The letter was sent by Senate Armed Services Committee ranking member Jack ReedJohn (Jack) Francis ReedThis week: Congress set for next stage of Mueller probe fight Overnight Defense: Top Marine warns border deployment could hurt readiness | McSally aims for sexual assault reforms in defense bill | House to vote on measure opposing transgender ban | New warning over F-35 sale to Turkey Marine Corps commander: Using troops at southern border an 'unacceptable risk' to readiness MORE (R.I.), Senate Appropriations Committee Defense Subcommittee ranking member Dick DurbinRichard (Dick) Joseph DurbinSenate Dems petition Saudi king to release dissidents, US citizen GOP moves to rein in president's emergency powers Senate votes to confirm Neomi Rao to appeals court MORE (Ill.) as well as Sens.
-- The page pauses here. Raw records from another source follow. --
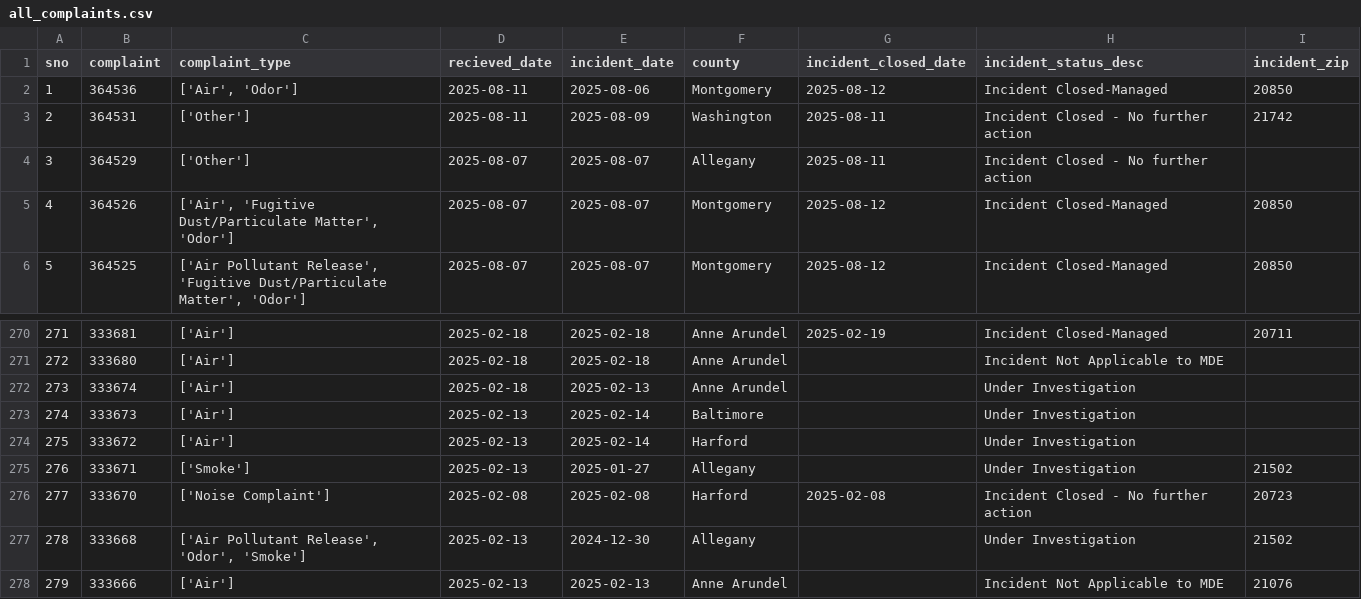
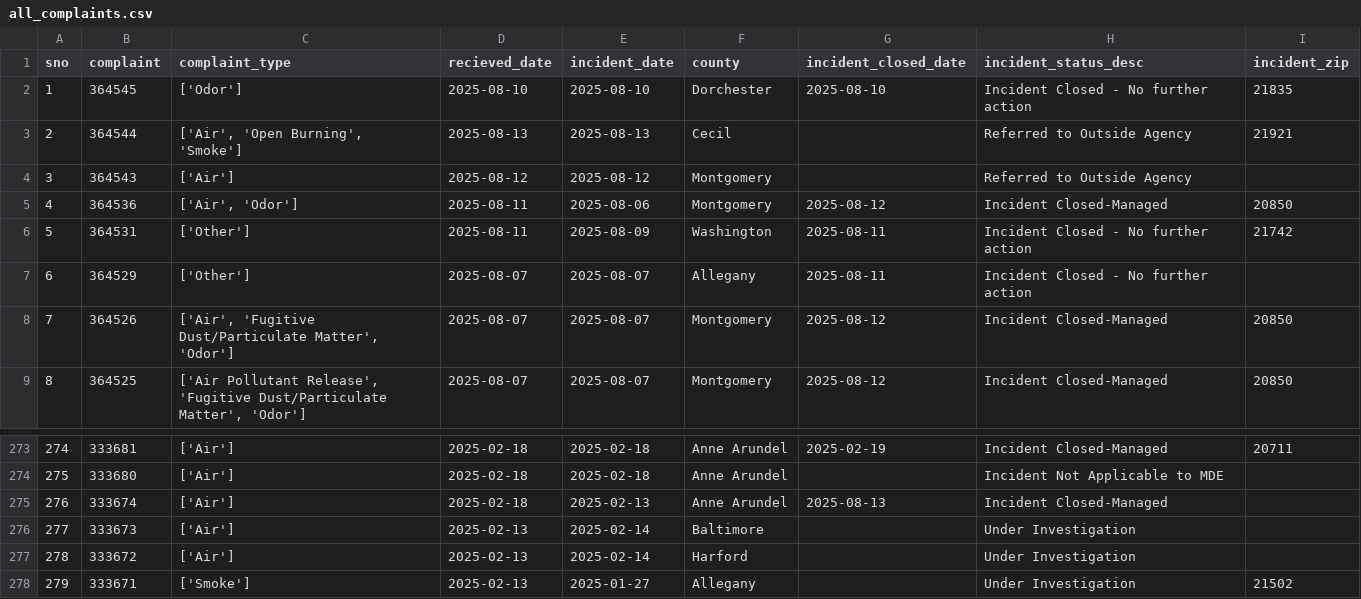
Before and after one commit to shmcminn/live-nicar-pipeline, a CSV file: exported_data/all_complaints.csv, drawn as a sheet; only a part is shown, gaps mark what is left out; the shorter side is filled out with more unchanged rows; addresses are those after the commit; the diff names each change by its address in the sheet, - before the commit and + after, or states it on an @@ line.

Commit message:
Automated commit from GitHub Actions

```diff
--- a/exported_data/all_complaints.csv
+++ b/exported_data/all_complaints.csv
+row 2: 1 | 364545 | ['Odor'] | 2025-08-10 | 2025-08-10 | Dorchester | 2025-08-10 | Incident Closed - No further action | 21835
+row 3: 2 | 364544 | ['Air', 'Open Burning', 'Smoke'] | 2025-08-13 | 2025-08-13 | Cecil |  | Referred to Outside Agency | 21921
+row 4: 3 | 364543 | ['Air'] | 2025-08-12 | 2025-08-12 | Montgomery |  | Referred to Outside Agency
@@ column A (sno) renumbered from row 5 down @@
-G275 (incident_closed_date): (empty)
+G275 (incident_closed_date): 2025-08-13
-H275 (incident_status_desc): Under Investigation
+H275 (incident_status_desc): Incident Closed-Managed
```
Also changed, not shown: exported_data/complaint_type_frequency.csv, exported_data/county_frequency.csv, 1 other file.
Gary PetersGary Charles PetersDems seeking path to Senate majority zero-in on Sun Belt Lawmakers push to award Aretha Franklin the Congressional Gold Medal Congress sends bill renewing anti-terrorism program to Trump MORE (D-Mich.) and Patrick LeahyPatrick Joseph LeahyTop Senate Dem to Trump: It would be a 'grave mistake' to follow in Richard Nixon's footsteps Booker takes early lead in 2020 endorsements Hillicon Valley: Mueller delivers report, ending investigation | FEMA exposed info of 2.3M disaster survivors | Facebook asks judge to toss DC privacy lawsuit | Trump picks his first CTO | FCC settles lawsuit over net neutrality records MORE (D-Vt.).

Mattis earlier on Wednesday dodged questions on the cost of a military parade, which Trump reportedly requested during a Jan. 18 meeting between himself and top generals in the Pentagon’s tank, a room for top secret discussions.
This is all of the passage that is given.